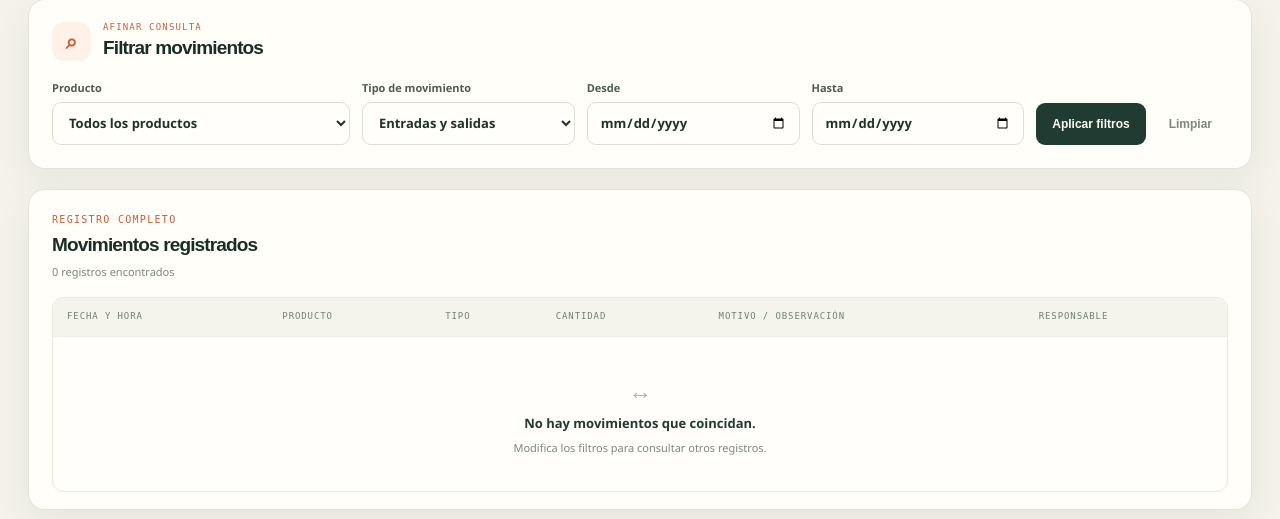
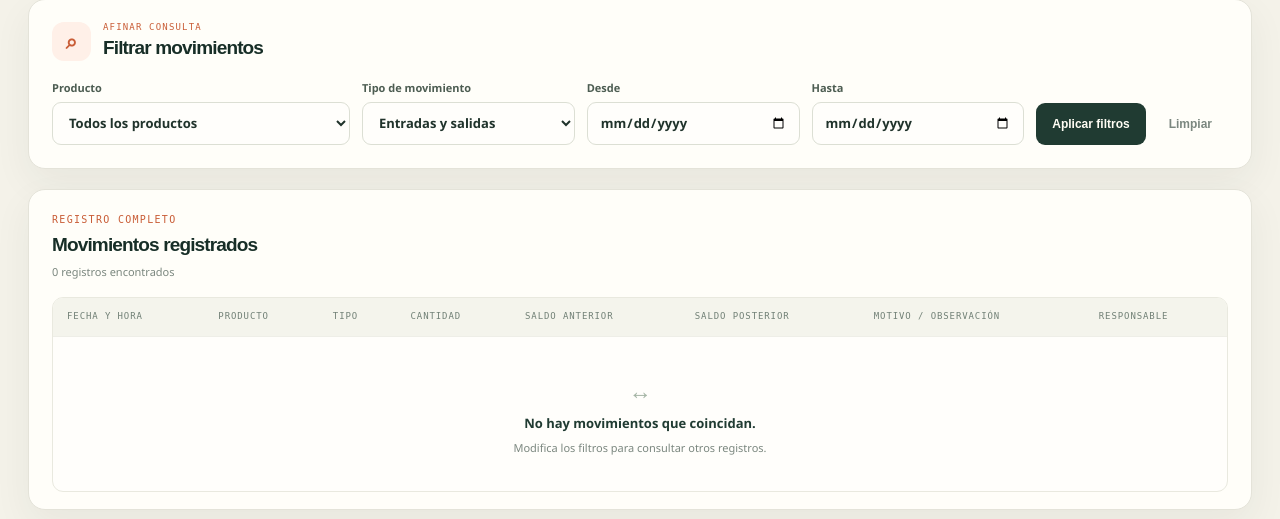
Before and after one commit to aprendizprogramacion4-art/InventarioWM, a Laravel app: page /movements in a window 1280 px wide. Shown: the part 236-755 px from the top of the page. Run offline with Laravel 12, Linux system fonts and the light colour scheme; the visitor is signed in with stand-in values (Sample User, id 1); data that the repository does not hold is empty.

Commit message:
Show before and after stock in movement history

```diff
--- a/resources/views/movements/index.blade.php
+++ b/resources/views/movements/index.blade.php
@@ -20,12 +20,12 @@
 <section class="panel panel-table">
     <div class="section-heading"><div><p class="eyebrow">Registro completo</p><h2>Movimientos registrados</h2><p class="muted result-count">{{ $movements->total() }} registros encontrados</p></div></div>
     <div class="table-scroll"><table>
-        <thead><tr><th scope="col">Fecha y hora</th><th scope="col">Producto</th><th scope="col">Tipo</th><th scope="col">Cantidad</th><th scope="col">Motivo / observación</th><th scope="col">Responsable</th></tr></thead>
+        <thead><tr><th scope="col">Fecha y hora</th><th scope="col">Producto</th><th scope="col">Tipo</th><th scope="col">Cantidad</th><th scope="col">Saldo anterior</th><th scope="col">Saldo posterior</th><th scope="col">Motivo / observación</th><th scope="col">Responsable</th></tr></thead>
         <tbody>
             @forelse ($movements as $movement)
-                <tr><td>{{ $movement->created_at->format('d/m/Y H:i') }}</td><td><strong>{{ $movement->product?->name ?? 'Producto no disponible' }}</strong></td><td><span class="movement-type {{ $movement->type === 'entry' ? 'entry' : 'exit' }}">{{ $movement->type === 'entry' ? 'Entrada' : 'Salida' }}</span></td><td><strong>{{ $movement->quantity }}</strong></td><td>{{ $movement->notes ?: '—' }}</td><td>{{ $movement->created_by ?: 'Histórico anterior' }}</td></tr>
+                <tr><td>{{ $movement->created_at->format('d/m/Y H:i') }}</td><td><strong>{{ $movement->product?->name ?? 'Producto no disponible' }}</strong></td><td><span class="movement-type {{ $movement->type === 'entry' ? 'entry' : 'exit' }}">{{ $movement->type === 'entry' ? 'Entrada' : 'Salida' }}</span></td><td><strong>{{ $movement->quantity }}</strong></td><td>{{ $movement->stock_before ?? 'No disponible' }}</td><td>{{ $movement->stock_after ?? 'No disponible' }}</td><td>{{ $movement->notes ?: '—' }}</td><td>{{ $movement->created_by ?: 'Histórico anterior' }}</td></tr>
             @empty
-                <tr><td colspan="6" class="empty"><span class="empty-mark">↔</span><strong>No hay movimientos que coincidan.</strong><span>Modifica los filtros para consultar otros registros.</span></td></tr>
+                <tr><td colspan="8" class="empty"><span class="empty-mark">↔</span><strong>No hay movimientos que coincidan.</strong><span>Modifica los filtros para consultar otros registros.</span></td></tr>
             @endforelse
         </tbody>
     </table></div>
```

◆ Problem requirements
Could you reproduce every record above exactly, leaving out any pictures?

◆ Exercise result
Before and after one commit to aprendizprogramacion4-art/InventarioWM, a Laravel app: page /movements in a window 1280 px wide. Shown: the part 236-755 px from the top of the page. Run offline with Laravel 12, Linux system fonts and the light colour scheme; the visitor is signed in with stand-in values (Sample User, id 1); data that the repository does not hold is empty.

Commit message:
Show before and after stock in movement history

```diff
--- a/resources/views/movements/index.blade.php
+++ b/resources/views/movements/index.blade.php
@@ -20,12 +20,12 @@
 <section class="panel panel-table">
     <div class="section-heading"><div><p class="eyebrow">Registro completo</p><h2>Movimientos registrados</h2><p class="muted result-count">{{ $movements->total() }} registros encontrados</p></div></div>
     <div class="table-scroll"><table>
-        <thead><tr><th scope="col">Fecha y hora</th><th scope="col">Producto</th><th scope="col">Tipo</th><th scope="col">Cantidad</th><th scope="col">Motivo / observación</th><th scope="col">Responsable</th></tr></thead>
+        <thead><tr><th scope="col">Fecha y hora</th><th scope="col">Producto</th><th scope="col">Tipo</th><th scope="col">Cantidad</th><th scope="col">Saldo anterior</th><th scope="col">Saldo posterior</th><th scope="col">Motivo / observación</th><th scope="col">Responsable</th></tr></thead>
         <tbody>
             @forelse ($movements as $movement)
-                <tr><td>{{ $movement->created_at->format('d/m/Y H:i') }}</td><td><strong>{{ $movement->product?->name ?? 'Producto no disponible' }}</strong></td><td><span class="movement-type {{ $movement->type === 'entry' ? 'entry' : 'exit' }}">{{ $movement->type === 'entry' ? 'Entrada' : 'Salida' }}</span></td><td><strong>{{ $movement->quantity }}</strong></td><td>{{ $movement->notes ?: '—' }}</td><td>{{ $movement->created_by ?: 'Histórico anterior' }}</td></tr>
+                <tr><td>{{ $movement->created_at->format('d/m/Y H:i') }}</td><td><strong>{{ $movement->product?->name ?? 'Producto no disponible' }}</strong></td><td><span class="movement-type {{ $movement->type === 'entry' ? 'entry' : 'exit' }}">{{ $movement->type === 'entry' ? 'Entrada' : 'Salida' }}</span></td><td><strong>{{ $movement->quantity }}</strong></td><td>{{ $movement->stock_before ?? 'No disponible' }}</td><td>{{ $movement->stock_after ?? 'No disponible' }}</td><td>{{ $movement->notes ?: '—' }}</td><td>{{ $movement->created_by ?: 'Histórico anterior' }}</td></tr>
             @empty
-                <tr><td colspan="6" class="empty"><span class="empty-mark">↔</span><strong>No hay movimientos que coincidan.</strong><span>Modifica los filtros para consultar otros registros.</span></td></tr>
+                <tr><td colspan="8" class="empty"><span class="empty-mark">↔</span><strong>No hay movimientos que coincidan.</strong><span>Modifica los filtros para consultar otros registros.</span></td></tr>
             @endforelse
         </tbody>
     </table></div>
```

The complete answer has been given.